This most recent economic failure has resulted in job losses and reductions in income for both the working and middle classes. In ‘Middle class squeeze?’ (Muhlau 2014) Muhlau provides a very particular test, through a case study of Ireland, of who has been worst affected by financial hardship post-crisis. He sets out to determine whether ‘the recession has hurt all classes to the same degree’. To do this, he suggests, it is necessary to make a distinction between employee classes and the self-employed or owners of businesses.

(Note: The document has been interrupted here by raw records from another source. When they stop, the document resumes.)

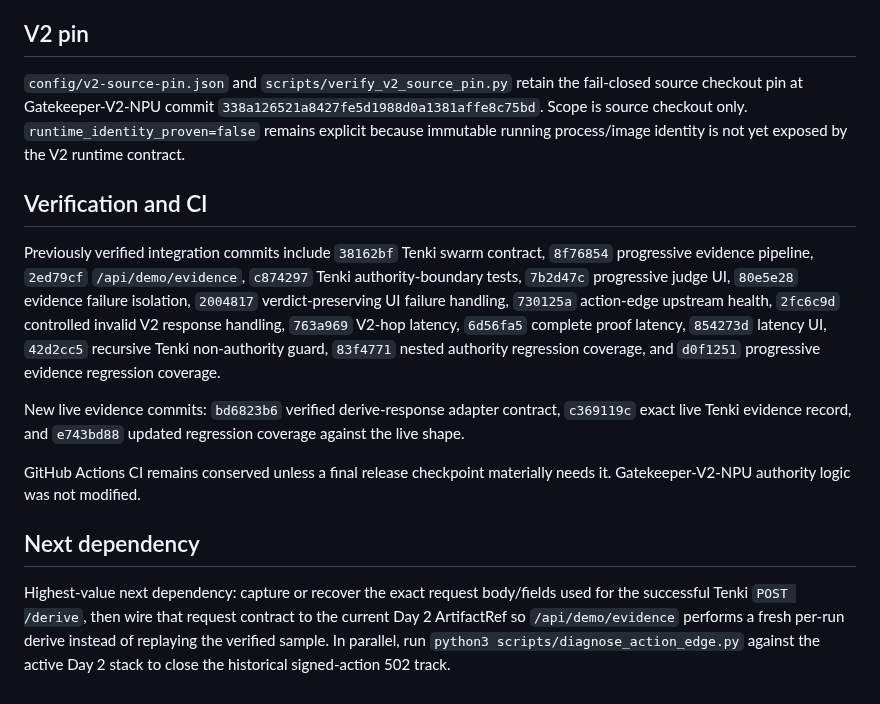
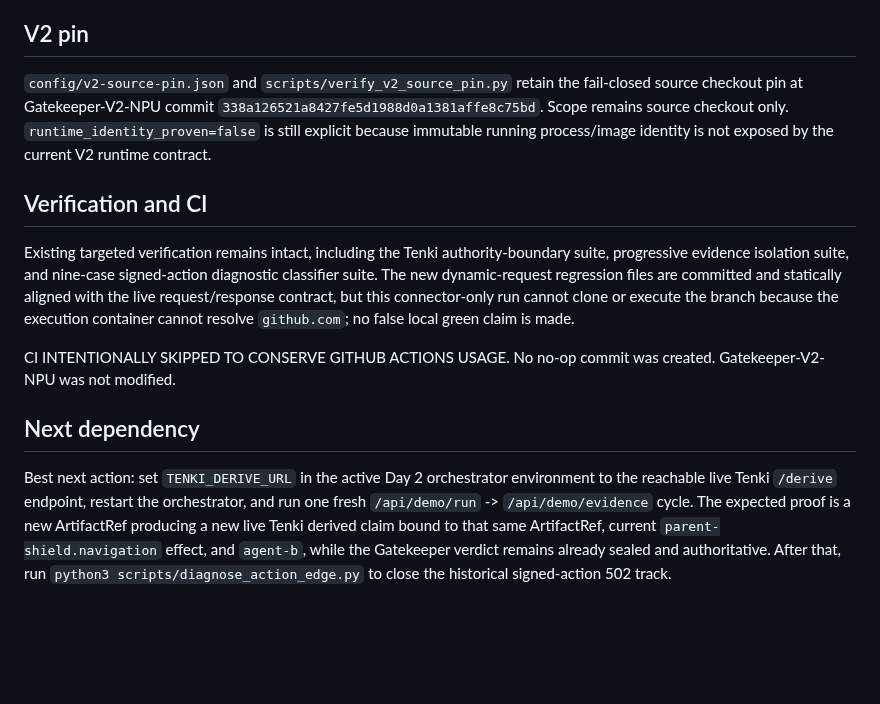
Before and after one commit to OakandSparrowSystemsEnterprises/Runtype-hackathon, a Markdown page: HACKATHON_CHECKPOINT.md, the part around one of its changes. Rendered like a GitHub page; blank space fills up the shorter version.

```diff
--- a/HACKATHON_CHECKPOINT.md
+++ b/HACKATHON_CHECKPOINT.md
@@ -32,16 +42,14 @@ Missing authentication remains correctly `401 missing_agent_auth`. The historica
 
 ## V2 pin
 
-`config/v2-source-pin.json` and `scripts/verify_v2_source_pin.py` retain the fail-closed source checkout pin at Gatekeeper-V2-NPU commit `338a126521a8427fe5d1988d0a1381affe8c75bd`. Scope is source checkout only. `runtime_identity_proven=false` remains explicit because immutable running process/image identity is not yet exposed by the V2 runtime contract.
+`config/v2-source-pin.json` and `scripts/verify_v2_source_pin.py` retain the fail-closed source checkout pin at Gatekeeper-V2-NPU commit `338a126521a8427fe5d1988d0a1381affe8c75bd`. Scope remains source checkout only. `runtime_identity_proven=false` is still explicit because immutable running process/image identity is not exposed by the current V2 runtime contract.
 
 ## Verification and CI
 
-Previously verified integration commits include `38162bf` Tenki swarm contract, `8f76854` progressive evidence pipeline, `2ed79cf` `/api/demo/evidence`, `c874297` Tenki authority-boundary tests, `7b2d47c` progressive judge UI, `80e5e28` evidence failure isolation, `2004817` verdict-preserving UI failure handling, `730125a` action-edge upstream health, `2fc6c9d` controlled invalid V2 response handling, `763a969` V2-hop latency, `6d56fa5` complete proof latency, `854273d` latency UI, `42d2cc5` recursive Tenki non-authority guard, `83f4771` nested authority regression coverage, and `d0f1251` progressive evidence regression coverage.
+Existing targeted verification remains intact, including the Tenki authority-boundary suite, progressive evidence isolation suite, and nine-case signed-action diagnostic classifier suite. The new dynamic-request regression files are committed and statically aligned with the live request/response contract, but this connector-only run cannot clone or execute the branch because the execution container cannot resolve `github.com`; no false local green claim is made.
 
-New live evidence commits: `bd6823b6` verified derive-response adapter contract, `c369119c` exact live Tenki evidence record, and `e743bd88` updated regression coverage against the live shape.
-
-GitHub Actions CI remains conserved unless a final release checkpoint materially needs it. Gatekeeper-V2-NPU authority logic was not modified.
+CI INTENTIONALLY SKIPPED TO CONSERVE GITHUB ACTIONS USAGE. No no-op commit was created. Gatekeeper-V2-NPU was not modified.
 
 ## Next dependency
 
-Highest-value next dependency: capture or recover the exact request body/fields used for the successful Tenki `POST /derive`, then wire that request contract to the current Day 2 ArtifactRef so `/api/demo/evidence` performs a fresh per-run derive instead of replaying the verified sample. In parallel, run `python3 scripts/diagnose_action_edge.py` against the active Day 2 stack to close the historical signed-action 502 track.
+Best next action: set `TENKI_DERIVE_URL` in the active Day 2 orchestrator environment to the reachable live Tenki `/derive` endpoint, restart the orchestrator, and run one fresh `/api/demo/run` -> `/api/demo/evidence` cycle. The expected proof is a new ArtifactRef producing a new live Tenki derived claim bound to that same ArtifactRef, current `parent-shield.navigation` effect, and `agent-b`, while the Gatekeeper verdict remains already sealed and authoritative. After that, run `python3 scripts/diagnose_action_edge.py` to close the historical signed-action 502 track.
```
Also changed, not shown: other parts of HACKATHON_CHECKPOINT.md (+20 -10 lines).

He concludes that ‘among the employee classes, the answer is surprisingly straightforward’, showing that the ‘lower’ the class, the much greater the risk of financial hardship. ‘The gap between the middle class and the middling classes and between the middling classes and the working classes has widened as a result of the recession’. But the other group which experienced great hardship are not ‘employees’ but ‘self-employed workers and small employers’ who ‘experienced the largest increase in financial hardship’ (Muhlau 2014: 504). The two groups noted here as experiencing financial hardship, manual and low-paid workers and small employers and the self-employed, are the same two groups regularly seen to be giving support to right-wing populist parties in Europe (Ivarsflaten 2008).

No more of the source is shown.